▸ **WORK REQUIRED**
Return each line of the listing that has the word "crucial" in it.

**** TASK DATA ****

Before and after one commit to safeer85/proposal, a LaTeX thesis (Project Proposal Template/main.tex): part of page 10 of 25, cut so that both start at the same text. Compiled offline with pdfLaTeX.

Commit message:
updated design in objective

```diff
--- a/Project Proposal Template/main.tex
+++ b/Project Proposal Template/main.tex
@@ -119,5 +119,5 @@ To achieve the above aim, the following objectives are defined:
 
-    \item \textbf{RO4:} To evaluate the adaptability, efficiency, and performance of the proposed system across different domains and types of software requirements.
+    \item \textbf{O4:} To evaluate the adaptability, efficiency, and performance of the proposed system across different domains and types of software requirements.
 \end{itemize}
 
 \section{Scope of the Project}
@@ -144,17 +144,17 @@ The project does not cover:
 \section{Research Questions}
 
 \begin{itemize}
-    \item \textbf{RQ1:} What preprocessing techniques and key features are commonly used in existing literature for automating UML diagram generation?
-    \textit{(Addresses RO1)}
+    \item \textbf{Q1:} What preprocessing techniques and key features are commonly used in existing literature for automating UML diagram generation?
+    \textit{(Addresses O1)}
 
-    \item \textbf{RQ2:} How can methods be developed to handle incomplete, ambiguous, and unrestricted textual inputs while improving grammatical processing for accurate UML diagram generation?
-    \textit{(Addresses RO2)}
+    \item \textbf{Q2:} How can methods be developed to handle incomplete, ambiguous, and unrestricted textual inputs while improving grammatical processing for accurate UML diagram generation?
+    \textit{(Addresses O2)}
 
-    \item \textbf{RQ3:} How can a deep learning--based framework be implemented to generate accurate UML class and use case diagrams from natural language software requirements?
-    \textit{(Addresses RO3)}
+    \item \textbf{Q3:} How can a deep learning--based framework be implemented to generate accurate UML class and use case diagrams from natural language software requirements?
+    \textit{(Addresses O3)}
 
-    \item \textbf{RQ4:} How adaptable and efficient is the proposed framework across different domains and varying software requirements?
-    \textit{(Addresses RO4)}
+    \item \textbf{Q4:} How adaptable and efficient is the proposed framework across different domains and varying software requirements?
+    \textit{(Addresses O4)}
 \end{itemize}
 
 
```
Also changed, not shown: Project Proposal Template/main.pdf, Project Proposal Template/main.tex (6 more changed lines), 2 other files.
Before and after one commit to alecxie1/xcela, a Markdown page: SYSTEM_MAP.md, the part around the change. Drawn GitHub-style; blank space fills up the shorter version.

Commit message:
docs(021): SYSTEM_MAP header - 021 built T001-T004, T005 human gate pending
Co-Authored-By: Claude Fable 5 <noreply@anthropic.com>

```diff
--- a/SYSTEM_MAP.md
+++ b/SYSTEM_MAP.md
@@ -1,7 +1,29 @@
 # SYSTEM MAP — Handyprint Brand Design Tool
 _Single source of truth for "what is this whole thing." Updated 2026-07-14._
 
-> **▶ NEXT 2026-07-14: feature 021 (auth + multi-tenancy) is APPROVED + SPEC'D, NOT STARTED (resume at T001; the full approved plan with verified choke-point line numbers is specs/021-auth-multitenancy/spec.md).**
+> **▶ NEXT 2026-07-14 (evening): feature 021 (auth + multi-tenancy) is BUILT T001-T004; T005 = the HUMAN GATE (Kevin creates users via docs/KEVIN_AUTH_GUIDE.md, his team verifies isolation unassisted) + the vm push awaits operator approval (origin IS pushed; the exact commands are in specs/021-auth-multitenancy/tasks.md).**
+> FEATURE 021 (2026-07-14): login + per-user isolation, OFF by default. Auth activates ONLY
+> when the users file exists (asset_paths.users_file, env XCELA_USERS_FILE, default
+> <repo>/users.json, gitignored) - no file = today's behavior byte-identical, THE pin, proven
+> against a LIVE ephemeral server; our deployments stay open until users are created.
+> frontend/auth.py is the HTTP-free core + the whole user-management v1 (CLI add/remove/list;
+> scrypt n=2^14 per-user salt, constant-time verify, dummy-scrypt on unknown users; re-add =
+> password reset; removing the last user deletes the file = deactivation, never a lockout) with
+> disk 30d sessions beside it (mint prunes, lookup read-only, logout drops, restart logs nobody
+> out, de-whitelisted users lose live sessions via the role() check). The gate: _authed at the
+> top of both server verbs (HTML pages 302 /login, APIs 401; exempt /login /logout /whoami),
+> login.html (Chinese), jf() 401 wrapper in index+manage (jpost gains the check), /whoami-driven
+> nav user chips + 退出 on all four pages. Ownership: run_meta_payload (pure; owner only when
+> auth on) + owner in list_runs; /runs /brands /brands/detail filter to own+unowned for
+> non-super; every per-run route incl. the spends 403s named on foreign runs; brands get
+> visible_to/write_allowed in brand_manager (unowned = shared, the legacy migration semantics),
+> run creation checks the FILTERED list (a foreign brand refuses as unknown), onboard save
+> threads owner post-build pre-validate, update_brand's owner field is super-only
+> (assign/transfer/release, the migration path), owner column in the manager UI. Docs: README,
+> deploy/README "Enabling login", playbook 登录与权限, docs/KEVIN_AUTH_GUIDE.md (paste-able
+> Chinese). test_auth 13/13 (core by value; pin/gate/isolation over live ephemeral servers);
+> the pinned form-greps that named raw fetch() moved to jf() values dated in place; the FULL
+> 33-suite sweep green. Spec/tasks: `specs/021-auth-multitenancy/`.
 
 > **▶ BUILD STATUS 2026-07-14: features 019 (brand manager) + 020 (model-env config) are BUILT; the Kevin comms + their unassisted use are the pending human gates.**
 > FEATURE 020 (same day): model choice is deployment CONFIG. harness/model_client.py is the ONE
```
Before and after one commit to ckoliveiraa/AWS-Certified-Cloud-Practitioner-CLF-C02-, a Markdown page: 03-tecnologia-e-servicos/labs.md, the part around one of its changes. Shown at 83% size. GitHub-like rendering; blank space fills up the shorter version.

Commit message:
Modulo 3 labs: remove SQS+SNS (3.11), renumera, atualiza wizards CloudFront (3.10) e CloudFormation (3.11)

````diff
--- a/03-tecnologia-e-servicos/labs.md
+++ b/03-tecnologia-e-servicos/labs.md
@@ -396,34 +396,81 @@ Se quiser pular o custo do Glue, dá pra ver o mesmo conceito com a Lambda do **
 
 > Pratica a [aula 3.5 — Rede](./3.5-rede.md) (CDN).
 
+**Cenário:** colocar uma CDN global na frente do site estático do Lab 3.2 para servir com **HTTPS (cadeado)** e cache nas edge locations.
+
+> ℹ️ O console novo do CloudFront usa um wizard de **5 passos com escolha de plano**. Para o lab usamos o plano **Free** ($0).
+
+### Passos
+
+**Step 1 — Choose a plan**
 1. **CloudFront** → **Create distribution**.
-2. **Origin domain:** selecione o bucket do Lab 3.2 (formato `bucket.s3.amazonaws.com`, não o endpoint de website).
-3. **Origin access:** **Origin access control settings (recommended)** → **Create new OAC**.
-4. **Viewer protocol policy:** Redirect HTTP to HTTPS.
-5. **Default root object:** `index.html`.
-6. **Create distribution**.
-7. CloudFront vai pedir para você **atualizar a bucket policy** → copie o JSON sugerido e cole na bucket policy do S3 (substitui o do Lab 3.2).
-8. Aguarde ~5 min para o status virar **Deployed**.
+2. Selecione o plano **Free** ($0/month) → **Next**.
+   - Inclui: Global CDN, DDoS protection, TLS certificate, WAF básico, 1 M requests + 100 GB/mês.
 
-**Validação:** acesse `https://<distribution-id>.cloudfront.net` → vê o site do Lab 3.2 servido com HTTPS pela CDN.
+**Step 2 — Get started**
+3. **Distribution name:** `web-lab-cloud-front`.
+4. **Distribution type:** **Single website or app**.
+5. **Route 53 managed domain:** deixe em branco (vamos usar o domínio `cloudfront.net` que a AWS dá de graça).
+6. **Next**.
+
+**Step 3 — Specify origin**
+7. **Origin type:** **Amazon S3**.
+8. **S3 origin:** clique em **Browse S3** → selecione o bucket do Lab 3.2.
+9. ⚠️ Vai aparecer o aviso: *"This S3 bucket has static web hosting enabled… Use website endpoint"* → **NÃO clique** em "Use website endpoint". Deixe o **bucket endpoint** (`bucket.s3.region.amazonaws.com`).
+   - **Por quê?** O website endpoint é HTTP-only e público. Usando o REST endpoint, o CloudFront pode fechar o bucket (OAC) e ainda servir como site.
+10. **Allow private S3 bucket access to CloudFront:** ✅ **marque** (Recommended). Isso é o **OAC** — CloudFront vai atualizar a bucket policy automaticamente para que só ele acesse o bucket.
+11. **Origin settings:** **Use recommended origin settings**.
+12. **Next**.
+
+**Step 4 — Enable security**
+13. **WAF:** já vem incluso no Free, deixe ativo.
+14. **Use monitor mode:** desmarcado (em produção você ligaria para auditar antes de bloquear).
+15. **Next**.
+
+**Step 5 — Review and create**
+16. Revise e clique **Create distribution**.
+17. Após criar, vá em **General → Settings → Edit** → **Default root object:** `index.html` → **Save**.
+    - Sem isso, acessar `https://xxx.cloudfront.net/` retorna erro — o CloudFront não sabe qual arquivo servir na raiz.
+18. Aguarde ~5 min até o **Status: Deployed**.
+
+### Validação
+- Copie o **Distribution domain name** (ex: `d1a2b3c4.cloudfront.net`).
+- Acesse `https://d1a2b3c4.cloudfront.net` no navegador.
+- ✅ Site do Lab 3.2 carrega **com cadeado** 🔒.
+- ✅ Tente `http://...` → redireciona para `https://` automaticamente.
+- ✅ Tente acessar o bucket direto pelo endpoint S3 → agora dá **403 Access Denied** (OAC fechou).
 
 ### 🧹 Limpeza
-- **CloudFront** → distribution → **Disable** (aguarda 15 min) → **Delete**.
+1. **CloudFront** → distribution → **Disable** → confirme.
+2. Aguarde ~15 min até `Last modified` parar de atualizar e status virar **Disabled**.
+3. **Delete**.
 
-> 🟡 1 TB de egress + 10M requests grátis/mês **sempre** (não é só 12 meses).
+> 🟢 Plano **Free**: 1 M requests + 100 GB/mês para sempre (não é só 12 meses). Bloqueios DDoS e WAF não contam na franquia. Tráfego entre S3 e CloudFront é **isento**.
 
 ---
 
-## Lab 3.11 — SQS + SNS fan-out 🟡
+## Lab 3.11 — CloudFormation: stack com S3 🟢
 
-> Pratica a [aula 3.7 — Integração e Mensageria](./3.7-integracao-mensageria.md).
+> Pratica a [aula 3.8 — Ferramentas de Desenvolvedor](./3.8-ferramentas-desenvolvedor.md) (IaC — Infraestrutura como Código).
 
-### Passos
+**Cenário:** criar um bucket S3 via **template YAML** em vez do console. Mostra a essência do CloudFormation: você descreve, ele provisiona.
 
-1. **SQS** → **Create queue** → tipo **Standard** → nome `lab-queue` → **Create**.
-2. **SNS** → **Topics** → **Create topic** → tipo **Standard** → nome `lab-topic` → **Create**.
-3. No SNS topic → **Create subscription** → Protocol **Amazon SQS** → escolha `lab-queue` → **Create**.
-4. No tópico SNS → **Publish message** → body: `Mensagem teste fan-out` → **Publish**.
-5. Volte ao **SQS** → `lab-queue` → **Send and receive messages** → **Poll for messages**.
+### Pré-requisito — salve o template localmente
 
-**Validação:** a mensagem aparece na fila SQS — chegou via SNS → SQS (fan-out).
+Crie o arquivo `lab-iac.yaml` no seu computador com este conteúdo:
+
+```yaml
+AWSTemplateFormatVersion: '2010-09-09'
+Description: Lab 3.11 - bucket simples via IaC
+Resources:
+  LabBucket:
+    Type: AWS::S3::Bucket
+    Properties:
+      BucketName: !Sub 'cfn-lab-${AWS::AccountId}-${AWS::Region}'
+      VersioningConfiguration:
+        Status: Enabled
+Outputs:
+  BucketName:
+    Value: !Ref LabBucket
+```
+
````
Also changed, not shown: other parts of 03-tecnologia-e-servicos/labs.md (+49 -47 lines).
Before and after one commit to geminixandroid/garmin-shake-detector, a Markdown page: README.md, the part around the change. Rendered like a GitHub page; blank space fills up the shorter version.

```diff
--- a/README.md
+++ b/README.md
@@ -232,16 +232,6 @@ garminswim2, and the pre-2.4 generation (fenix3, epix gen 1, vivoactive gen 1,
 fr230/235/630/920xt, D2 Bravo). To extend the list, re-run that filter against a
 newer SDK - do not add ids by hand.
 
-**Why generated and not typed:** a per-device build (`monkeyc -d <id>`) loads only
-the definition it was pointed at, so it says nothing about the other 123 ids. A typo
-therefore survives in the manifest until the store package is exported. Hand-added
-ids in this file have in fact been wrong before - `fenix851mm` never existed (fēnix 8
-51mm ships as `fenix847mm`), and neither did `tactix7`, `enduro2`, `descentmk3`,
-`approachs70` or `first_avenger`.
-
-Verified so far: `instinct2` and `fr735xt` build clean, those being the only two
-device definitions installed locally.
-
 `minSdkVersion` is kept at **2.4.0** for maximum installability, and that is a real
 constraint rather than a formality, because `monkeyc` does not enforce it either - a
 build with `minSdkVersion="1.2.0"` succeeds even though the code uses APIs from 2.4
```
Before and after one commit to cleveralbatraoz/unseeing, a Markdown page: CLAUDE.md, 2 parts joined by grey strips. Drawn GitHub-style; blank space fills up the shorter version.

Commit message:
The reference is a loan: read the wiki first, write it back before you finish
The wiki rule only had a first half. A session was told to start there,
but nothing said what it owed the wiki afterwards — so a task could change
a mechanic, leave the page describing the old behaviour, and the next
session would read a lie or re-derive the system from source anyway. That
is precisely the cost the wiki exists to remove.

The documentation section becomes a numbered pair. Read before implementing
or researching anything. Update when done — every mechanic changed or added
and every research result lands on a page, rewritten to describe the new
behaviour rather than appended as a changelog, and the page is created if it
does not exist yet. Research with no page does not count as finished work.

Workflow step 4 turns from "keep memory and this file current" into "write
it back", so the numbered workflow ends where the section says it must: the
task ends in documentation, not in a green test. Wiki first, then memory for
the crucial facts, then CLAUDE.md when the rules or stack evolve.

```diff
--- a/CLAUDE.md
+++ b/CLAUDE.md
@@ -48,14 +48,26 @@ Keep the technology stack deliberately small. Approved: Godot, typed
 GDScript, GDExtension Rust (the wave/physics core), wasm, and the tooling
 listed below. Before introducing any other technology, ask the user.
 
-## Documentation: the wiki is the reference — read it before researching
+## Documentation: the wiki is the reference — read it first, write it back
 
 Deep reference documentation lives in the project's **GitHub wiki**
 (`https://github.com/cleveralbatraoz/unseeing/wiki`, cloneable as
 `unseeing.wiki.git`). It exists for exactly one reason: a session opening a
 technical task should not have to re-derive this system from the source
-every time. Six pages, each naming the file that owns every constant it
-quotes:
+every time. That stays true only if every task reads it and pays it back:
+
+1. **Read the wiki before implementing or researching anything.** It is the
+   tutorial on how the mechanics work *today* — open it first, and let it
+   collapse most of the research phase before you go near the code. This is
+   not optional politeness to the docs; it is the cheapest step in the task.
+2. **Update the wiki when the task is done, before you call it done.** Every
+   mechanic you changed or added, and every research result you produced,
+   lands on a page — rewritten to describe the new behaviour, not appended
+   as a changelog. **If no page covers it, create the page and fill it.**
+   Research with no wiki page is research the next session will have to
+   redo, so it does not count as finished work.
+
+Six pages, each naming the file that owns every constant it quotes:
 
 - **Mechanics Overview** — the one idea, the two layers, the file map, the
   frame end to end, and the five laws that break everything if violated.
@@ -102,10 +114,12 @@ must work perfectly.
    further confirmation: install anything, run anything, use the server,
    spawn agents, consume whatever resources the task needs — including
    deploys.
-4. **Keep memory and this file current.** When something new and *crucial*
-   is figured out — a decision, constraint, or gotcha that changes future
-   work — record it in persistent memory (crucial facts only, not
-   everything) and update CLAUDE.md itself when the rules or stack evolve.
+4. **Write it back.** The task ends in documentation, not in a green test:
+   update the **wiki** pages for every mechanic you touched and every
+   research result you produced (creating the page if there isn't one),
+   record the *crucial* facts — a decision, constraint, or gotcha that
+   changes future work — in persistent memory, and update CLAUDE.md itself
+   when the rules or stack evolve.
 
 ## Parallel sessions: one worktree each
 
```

****

▸ **RESULT OF THE TASK**
the crucial facts, then CLAUDE.md when the rules or stack evolve.
-4. **Keep memory and this file current.** When something new and *crucial*
-   work — record it in persistent memory (crucial facts only, not
+   record the *crucial* facts — a decision, constraint, or gotcha that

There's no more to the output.